People have long contemplated and debated the question of how a loving God allows evil to happen (the question of theodicy). Though God’s specific motive for acting or not acting in any given situation is beyond the human mind, Christians believe that God’s loving will has been revealed in the pages of the Bible.
When he walked the earth as a human being, Jesus spoke plainly about the future, and the picture he painted was ominous: “Nation will rise against nation and kingdom against kingdom, and there will be famines, and earthquakes in various places.”(Matthew 24:7).

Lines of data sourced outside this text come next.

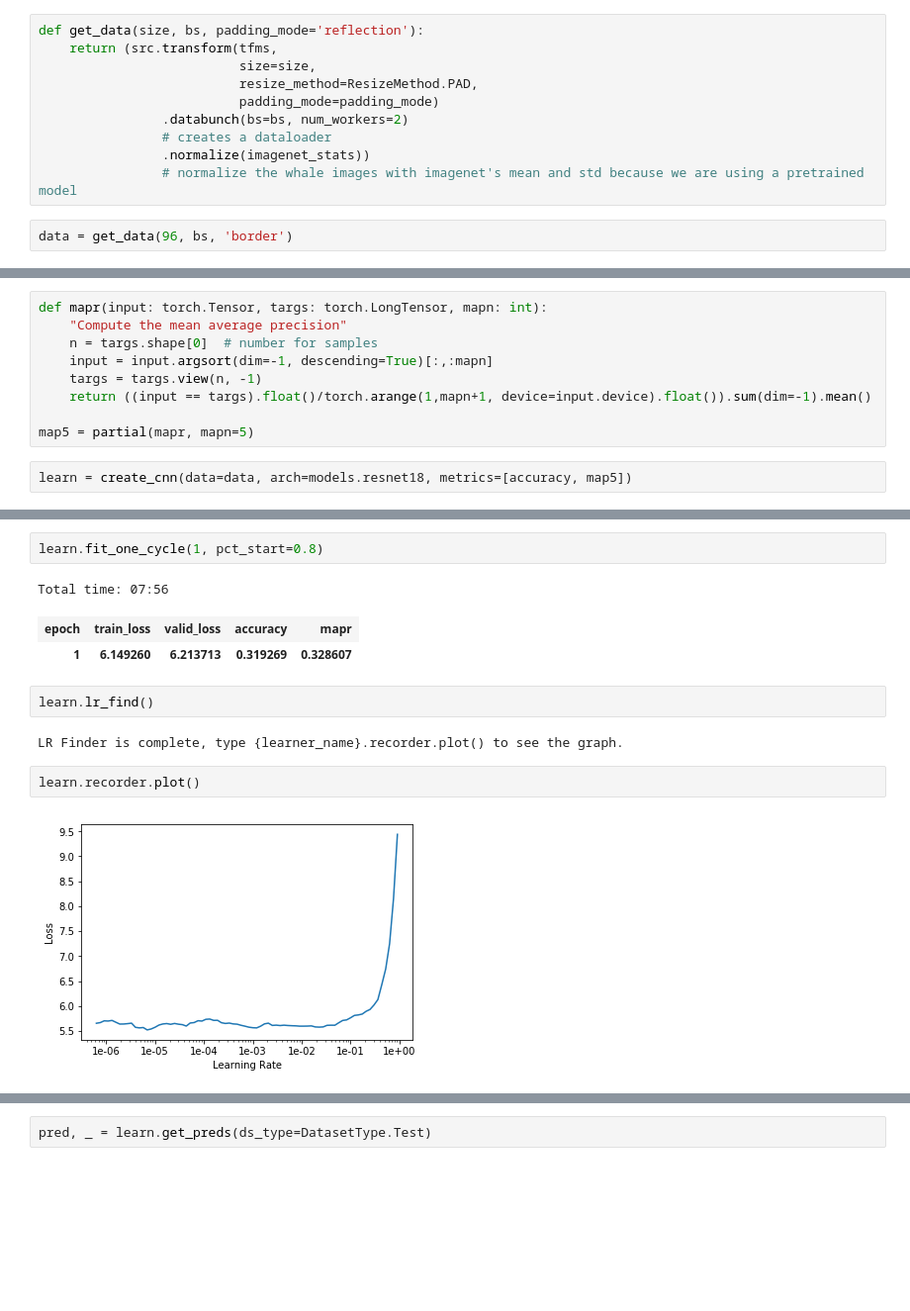
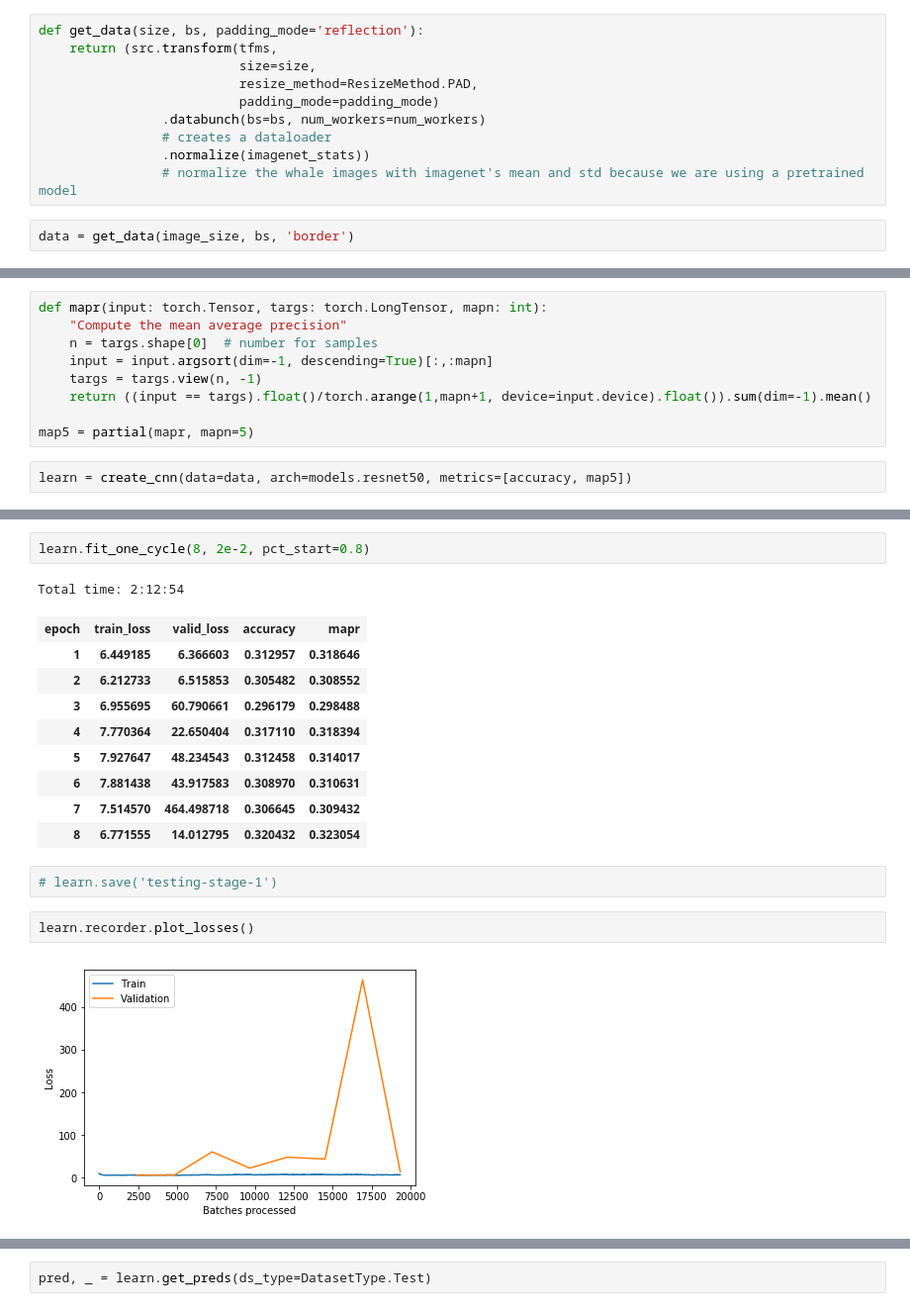
Before and after one commit to jachen36/humpback_kaggle, a Jupyter notebook: first_attempt-Copy1.ipynb, the cells around one changed output, grey strips where cells are left out. Shown: that part at 99% size. Cells and saved outputs as stored; diff of their text form; blank space fills up the shorter version.

```diff
--- a/first_attempt-Copy1.ipynb
+++ b/first_attempt-Copy1.ipynb
@@ -175,12 +151,12 @@ def get_data(size, bs, padding_mode='reflection'):
                           size=size,
                           resize_method=ResizeMethod.PAD,
                           padding_mode=padding_mode)
-                .databunch(bs=bs, num_workers=2)
+                .databunch(bs=bs, num_workers=num_workers)
                 # creates a dataloader
                 .normalize(imagenet_stats))
                 # normalize the whale images with imagenet's mean and std because we are using a pretrained model
 # %%
-data = get_data(96, bs, 'border')
+data = get_data(image_size, bs, 'border')
 # %%
 # Display examples of the transformation on a single image
 def _plot(i,j,ax):
@@ -211,4 +187,4 @@ def mapr(input: torch.Tensor, targs: torch.LongTensor, mapn: int):
 
 map5 = partial(mapr, mapn=5)
 # %%
-learn = create_cnn(data=data, arch=models.resnet18, metrics=[accuracy, map5])
+learn = create_cnn(data=data, arch=models.resnet50, metrics=[accuracy, map5])
@@ -215,17 +197,22 @@ learn = create_cnn(data=data, arch=models.resnet18, metrics=[accuracy, map5])
 # %%
-learn.fit_one_cycle(1, pct_start=0.8)
+learn.fit_one_cycle(8, 2e-2, pct_start=0.8)
 # %% [output]
-Total time: 07:56
+Total time: 2:12:54
 | epoch | train_loss | valid_loss | accuracy | mapr |
-| 1 | 6.149260 | 6.213713 | 0.319269 | 0.328607 |
+| 1 | 6.449185 | 6.366603 | 0.312957 | 0.318646 |
+| 2 | 6.212733 | 6.515853 | 0.305482 | 0.308552 |
+| 3 | 6.955695 | 60.790661 | 0.296179 | 0.298488 |
+| 4 | 7.770364 | 22.650404 | 0.317110 | 0.318394 |
+| 5 | 7.927647 | 48.234543 | 0.312458 | 0.314017 |
+| 6 | 7.881438 | 43.917583 | 0.308970 | 0.310631 |
+| 7 | 7.514570 | 464.498718 | 0.306645 | 0.309432 |
+| 8 | 6.771555 | 14.012795 | 0.320432 | 0.323054 |
-# %%
-learn.lr_find()
-# %% [output]
-LR Finder is complete, type {learner_name}.recorder.plot() to see the graph.
+# %%
+# learn.save('testing-stage-1')
 # %%
-learn.recorder.plot()
+learn.recorder.plot_losses()
 # %% [output]
-[figure, old version]
+[figure, new version]
 # %%
 learn.recorder.plot_lr(show_moms=True)
 # %% [output]
```
Also changed, not shown: parts of 26 cells of this notebook, 2 other files.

History has borne the truth of these words spoken 2,000 years ago. But Jesus didn’t leave his ancient hearers with a message of doom and gloom. He concluded by saying: “all this is but the beginning of the birth pangs.”(Matthew 24:8)
What birth was Jesus speaking of? Of course he was talking about the birth of the kingdom of God into the world, the day when the spiritual kingdom over which he now rules, as the risen and ascended Lord, will be established in its fullness as a visible kingdom on earth. On that day, suffering, and war, and death will be no more.
Those key words in the Lord’s Prayer, “thy kingdom come,” pray for the dawn of that day. But as the last book of the bible, the Book of Revelation, testifies, that day will follow many trials and tribulations, pain and suffering.
In troubled times, those who claim Christ as Lord are called to live faithfully, trusting in God’s promise, living out their lives as witnesses to the peaceable kingdom of Christ. Answering that call is far from easy, but we are not left groping in the darkness.
The one who died and rose for the sake of a sin-sick, death filled suffering world comes to us through his word of promise, his sacraments, and his presence in community.
The peace of Christ be with you always.